This book is about your small unit amidst the dust and blood as hundreds of knights as confused or brave or murderous as you confront their fate with weapon in hand. Battle resolution uses the existing King Arthur Pendragon rules system, allowing you to concentrate on the over two dozen tactical maneuvers at your disposal. The system allows your knight to be involved throughout the battle. And yes, you can turn the tide of battle, for better or worse!
As I looked through it, it was quite interesting, in and of itself, but it was not quite what I was looking for, but still might be of interest to some (which is why I mention it).

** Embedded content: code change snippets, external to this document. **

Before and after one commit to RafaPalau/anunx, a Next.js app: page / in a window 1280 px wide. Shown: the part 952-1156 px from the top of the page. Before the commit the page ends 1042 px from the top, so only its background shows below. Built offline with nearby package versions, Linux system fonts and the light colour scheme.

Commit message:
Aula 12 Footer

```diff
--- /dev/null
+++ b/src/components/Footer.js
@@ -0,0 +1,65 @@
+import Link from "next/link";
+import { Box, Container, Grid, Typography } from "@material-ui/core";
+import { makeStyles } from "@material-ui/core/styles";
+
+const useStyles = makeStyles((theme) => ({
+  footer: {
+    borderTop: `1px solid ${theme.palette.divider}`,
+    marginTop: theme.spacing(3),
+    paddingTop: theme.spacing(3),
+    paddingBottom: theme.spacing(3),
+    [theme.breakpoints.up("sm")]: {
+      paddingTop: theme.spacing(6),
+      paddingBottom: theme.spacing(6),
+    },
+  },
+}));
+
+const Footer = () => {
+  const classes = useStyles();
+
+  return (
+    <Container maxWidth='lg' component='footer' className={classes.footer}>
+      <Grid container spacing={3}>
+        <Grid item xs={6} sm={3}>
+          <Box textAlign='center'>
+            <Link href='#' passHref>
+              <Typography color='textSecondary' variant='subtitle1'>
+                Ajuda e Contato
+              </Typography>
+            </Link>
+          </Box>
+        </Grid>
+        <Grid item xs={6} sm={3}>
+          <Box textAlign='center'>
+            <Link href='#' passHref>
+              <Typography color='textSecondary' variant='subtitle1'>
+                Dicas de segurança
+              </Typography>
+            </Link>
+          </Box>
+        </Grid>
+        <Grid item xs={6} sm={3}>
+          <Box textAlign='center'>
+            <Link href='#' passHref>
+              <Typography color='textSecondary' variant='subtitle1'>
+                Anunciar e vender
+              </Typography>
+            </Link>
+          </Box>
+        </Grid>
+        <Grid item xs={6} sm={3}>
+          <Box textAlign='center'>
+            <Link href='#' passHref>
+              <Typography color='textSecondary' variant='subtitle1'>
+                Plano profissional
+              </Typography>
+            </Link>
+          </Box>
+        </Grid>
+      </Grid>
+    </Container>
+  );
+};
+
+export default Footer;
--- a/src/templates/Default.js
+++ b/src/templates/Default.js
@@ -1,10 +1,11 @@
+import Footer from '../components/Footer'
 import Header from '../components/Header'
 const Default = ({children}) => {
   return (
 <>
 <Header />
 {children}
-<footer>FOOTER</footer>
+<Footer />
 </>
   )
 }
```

As for Book of Armies, its description said:
Here are the enemies for the never-ending scenario of battle. Included herein are all the Arthurian Armies, Period by Period, to use for every battle in the Great Pendragon Campaign! Also detailed are Round Table knights by Period, as well as exotic units (elephants!) and armies (faeries!). Also presented are six British Armies – natives from savage Saxons to tribal Cymri to wily Picts or Irish, and including bandits and even peasant armies – as well as Twelve Continental Armies, each with its own quirky and particular armies: condottieri, ribauds, ulfsarkers, Pecheneg horse archers and much, much more. In addition, great battles like Terrabil, Badon, the Roman War and Camlann receive special treatment.
This source book specifies the numerous armies you can fight while using the Book of Battle to fight those battles. Again, not quite what I was looking for, but the reference to "the Great Pendragon Campaign" turned out to be yet another source book. Its' description is much more promising:
Eighty years of campaign detailed year-by-year provide the background, on-going events and adventures that define structure of King Arthur’s glorious reign. The magic is in the details, and the details are in this book. Included in this book are:

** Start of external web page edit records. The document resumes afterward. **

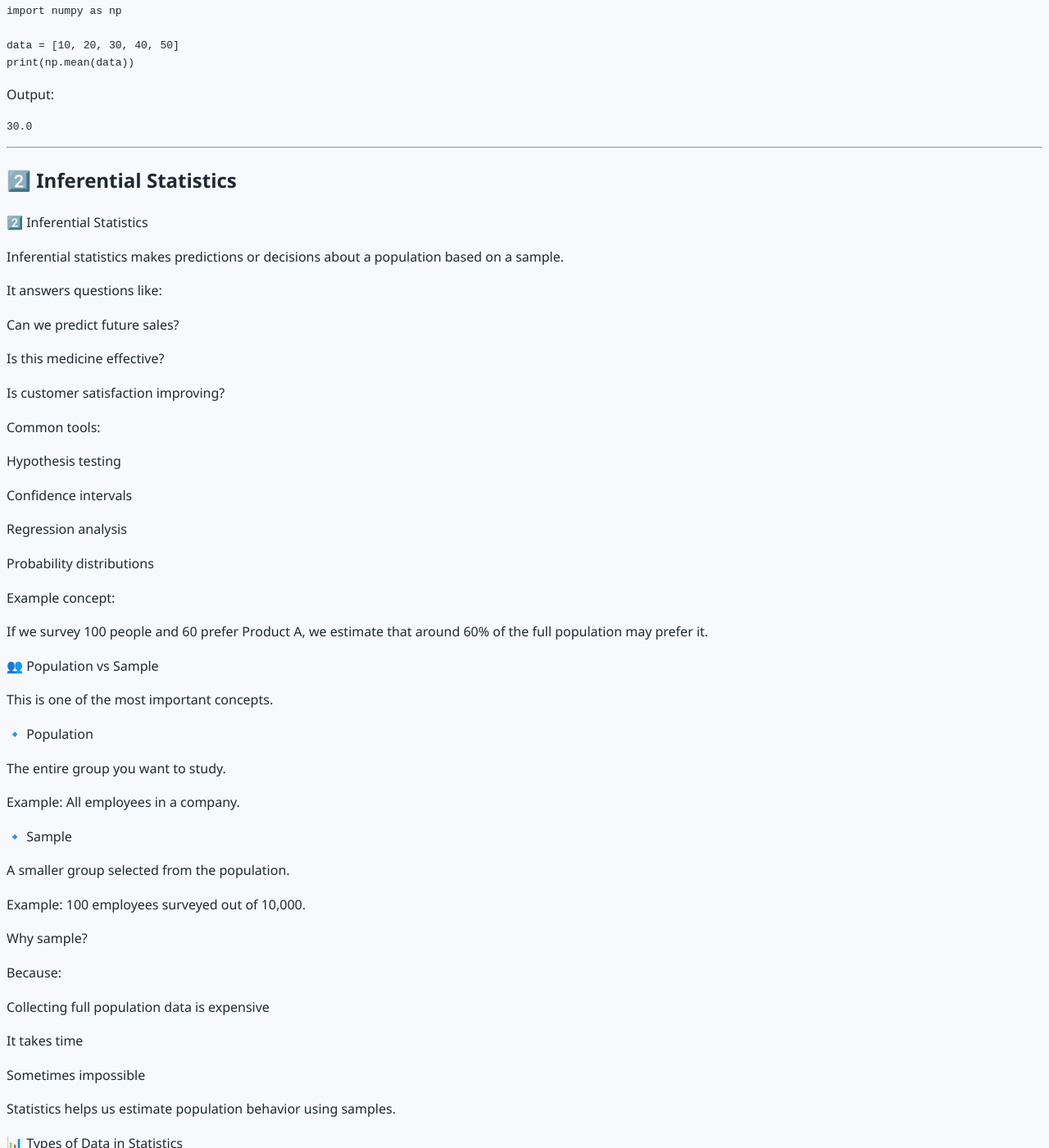
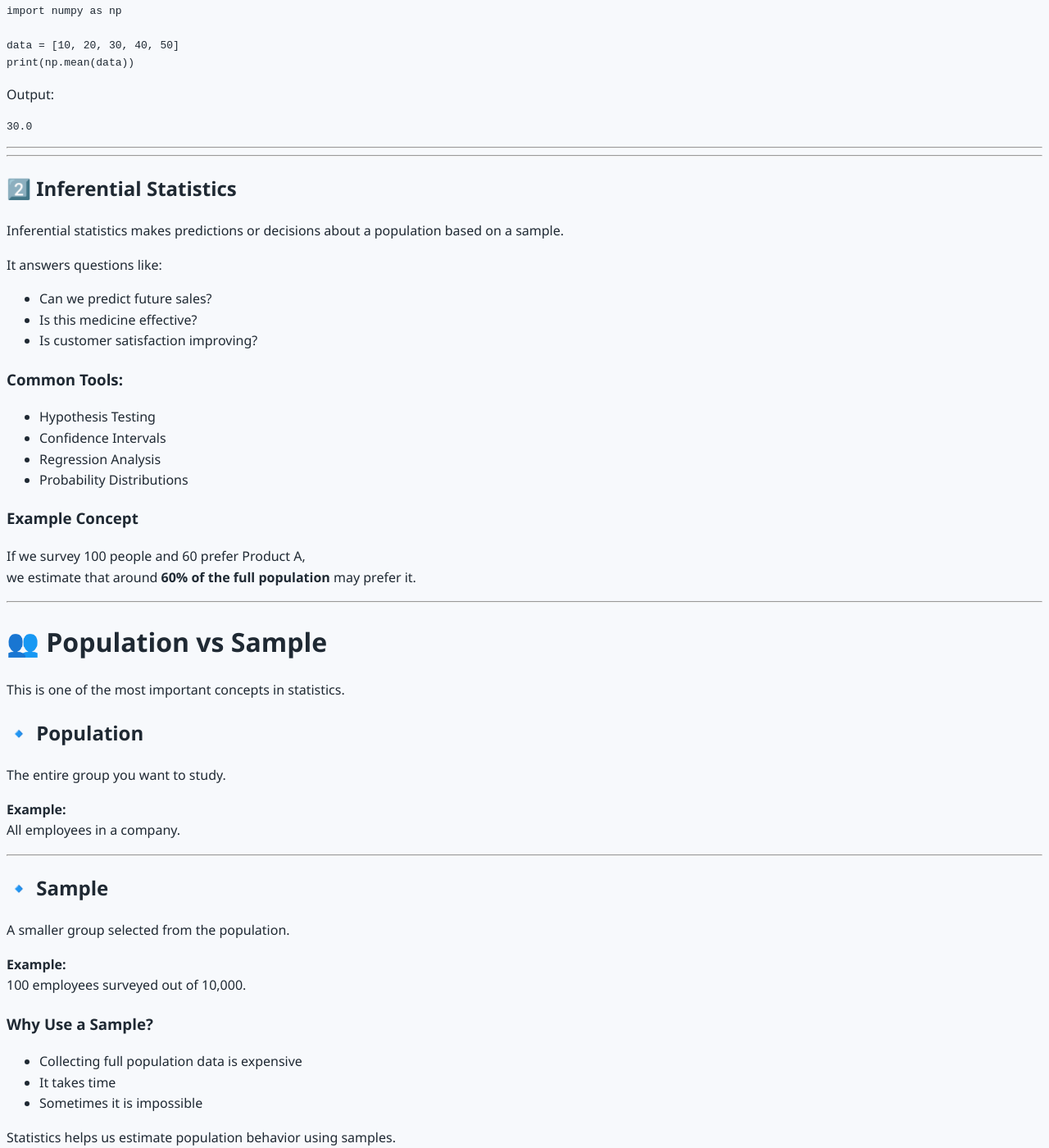
Before and after one commit to irshadvaza/irshadvaza.tech, a Jekyll site: the page built from learning-guides/statistics/introduction-to-statistics.md, in a window 1280 px wide and 1400 px high, scrolled down 2042 px. Shown: the whole window at 82% size. Built offline with Jekyll 4.4.1, drawn with Linux system fonts in a browser that asks for light colours; our own code applies the rules of GitHub Pages for plain Markdown files; some of the changed text lies outside the part shown.

Commit message:
Update introduction-to-statistics.md

```diff
--- a/learning-guides/statistics/introduction-to-statistics.md
+++ b/learning-guides/statistics/introduction-to-statistics.md
@@ -102,181 +102,159 @@ Output:
 
 ---
 
-## 2️⃣ Inferential Statistics
 
 
-2️⃣ Inferential Statistics
+
+---
+
+## 2️⃣ Inferential Statistics
 
 Inferential statistics makes predictions or decisions about a population based on a sample.
 
 It answers questions like:
 
-Can we predict future sales?
+- Can we predict future sales?
+- Is this medicine effective?
+- Is customer satisfaction improving?
 
-Is this medicine effective?
+### Common Tools:
 
-Is customer satisfaction improving?
+- Hypothesis Testing
+- Confidence Intervals
+- Regression Analysis
+- Probability Distributions
 
-Common tools:
-
-Hypothesis testing
-
-Confidence intervals
-
-Regression analysis
-
-Probability distributions
-
-Example concept:
+### Example Concept
 
 If we survey 100 people and 60 prefer Product A,
-we estimate that around 60% of the full population may prefer it.
+we estimate that around **60% of the full population** may prefer it.
 
-👥 Population vs Sample
+---
 
-This is one of the most important concepts.
+# 👥 Population vs Sample
 
-🔹 Population
+This is one of the most important concepts in statistics.
+
+## 🔹 Population
 
 The entire group you want to study.
 
-Example:
+**Example:**
 All employees in a company.
 
-🔹 Sample
+---
+
+## 🔹 Sample
 
 A smaller group selected from the population.
 
-Example:
+**Example:**
 100 employees surveyed out of 10,000.
 
-Why sample?
+### Why Use a Sample?
 
-Because:
-
-Collecting full population data is expensive
-
-It takes time
-
-Sometimes impossible
+- Collecting full population data is expensive
+- It takes time
+- Sometimes it is impossible
 
 Statistics helps us estimate population behavior using samples.
 
-📊 Types of Data in Statistics
+---
+
+# 📊 Types of Data in Statistics
 
 Data can be classified into:
 
-🔹 Quantitative Data (Numerical)
+## 🔹 Quantitative Data (Numerical)
 
-Discrete (countable numbers)
+- **Discrete** → Countable numbers
+- **Continuous** → Measured values
 
-Continuous (measured values)
+## 🔹 Categorical Data (Qualitative)
 
-🔹 Categorical Data (Qualitative)
+- **Nominal** → No order
+- **Ordinal** → Has order
 
-Nominal (no order)
+*(These will be covered in detail in the next chapter.)*
 
-Ordinal (has order)
+---
 
-(These will be covered in detail in the next chapter.)
-
-📈 Key Statistical Concepts You Will Learn
+# 📈 Key Statistical Concepts You Will Learn
 
 In upcoming chapters, we will explore:
 
-Measures of Central Tendency
-
-Measures of Dispersion
-
-Probability Basics
-
-Distributions (Normal Distribution)
-
-Hypothesis Testing
-
-Correlation & Regression
+- Measures of Central Tendency
+- Measures of Dispersion
+- Probability Basics
+- Distributions (Normal Distribution)
+- Hypothesis Testing
+- Correlation & Regression
 
 Each concept builds toward Machine Learning and AI.
 
-🔬 Statistics in Data Science
+---
+
+# 🔬 Statistics in Data Science
 
 In Data Science, statistics is used for:
 
-Feature engineering
-
-Data cleaning
-
-Outlier detection
-
-Model evaluation
-
-A/B testing
-
-Risk analysis
+- Feature engineering
+- Data cleaning
+- Outlier detection
+- Model evaluation
+- A/B testing
+- Risk analysis
 
 Machine Learning is built on statistical foundations.
 
 Without statistics:
 
-You cannot validate models
+- You cannot validate models
+- You cannot interpret results
+- You cannot measure uncertainty
 
-You cannot interpret results
+---
 
-You cannot measure uncertainty
-
-💡 Practical Example: Business Decision
+# 💡 Practical Example: Business Decision
 
 Suppose sales dropped last month.
 
 Statistics helps answer:
 
-Is this normal fluctuation?
-
-Is it statistically significant?
-
-Should management worry?
+- Is this normal fluctuation?
+- Is it statistically significant?
+- Should management worry?
 
 Using statistical testing, we can make data-driven decisions instead of emotional ones.
 
-🏗 How Statistics Connects to AI
+---
+
+# 🏗 How Statistics Connects to AI
 
 AI models rely on:
 
-Probability theory
-
-Distributions
-
-Optimization
-
-Error minimization
-
-Variance & bias concepts
+- Probability theory
+- Distributions
+- Optimization
+- Error minimization
+- Variance & Bias concepts
 
 Every modern AI system has statistical logic underneath.
 
-🎯 Learning Roadmap
+---
+
+# 🎯 Learning Roadmap
 
 Here’s how your statistical journey will progress:
 
-Introduction to Statistics
-
-Types of Data
-
-Measures of Central Tendency
-
-Measures of Dispersion
-
-Probability Theory
-
-Random Variables
-
-Distributions
-
-Hypothesis Testing
-
-Regression & Correlation
+1. Introduction to Statistics
+2. Types of Data
+3. Measures of Central Tendency
+4. Measures of Dispersion
+5. Probability Theory
+6. Random Variables
+7. Distributions
+8. Hypothesis Testing
+9. Regression & Correlation
 
 Step by step, you move from understanding numbers → to building intelligent systems.
-
-
-dgdsgfd
```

* Year-by-year details from 485 to 566.
* Maps and descriptions of Logres, Cambria. Cornwall, Brittany, Cumbria, the North, Ireland and France
* Maps of the important cities of Britain, including Early and Late Camelot and London
* Over 100 Adventures
* Statistics for over 50 Faerie Creatures and Nonplayer Characters
* Expansions for the Pendragon rules

“I’ve been working on this book for over 20 years, since the first publication of King Arthur Pendragon. This is the culmination of forty years of research, pleasure and gaming. It’s a tremendous joy to bring my love of the legend all together here.” – Greg Stafford, designer of King Arthur Pendragon
This definitely sounds like the sort of linked campaign that I envisioned, incorporating some role-playing elements and armies fighting battles, so it definitely warrants more investigation. All that said, I can see it is a long-term project; The Great Pendragon Campaign is a massive 434 pages, with Book of Armies adding another 86 pages to the reading count. Nonetheless, I think it would make for an excellent source for a massive BattleLore campaign, providing the opportunity to convert Arthurian units and armies to this game system.

Just maybe …

1 Excuse: I stopped working on the extension largely because the module kept changing and it would sometimes cause me to update the scenarios I had already completed. By the time the module had stabilized, I had moved on to something else. One of the problems of being affected by the Ooh Shiny! complex.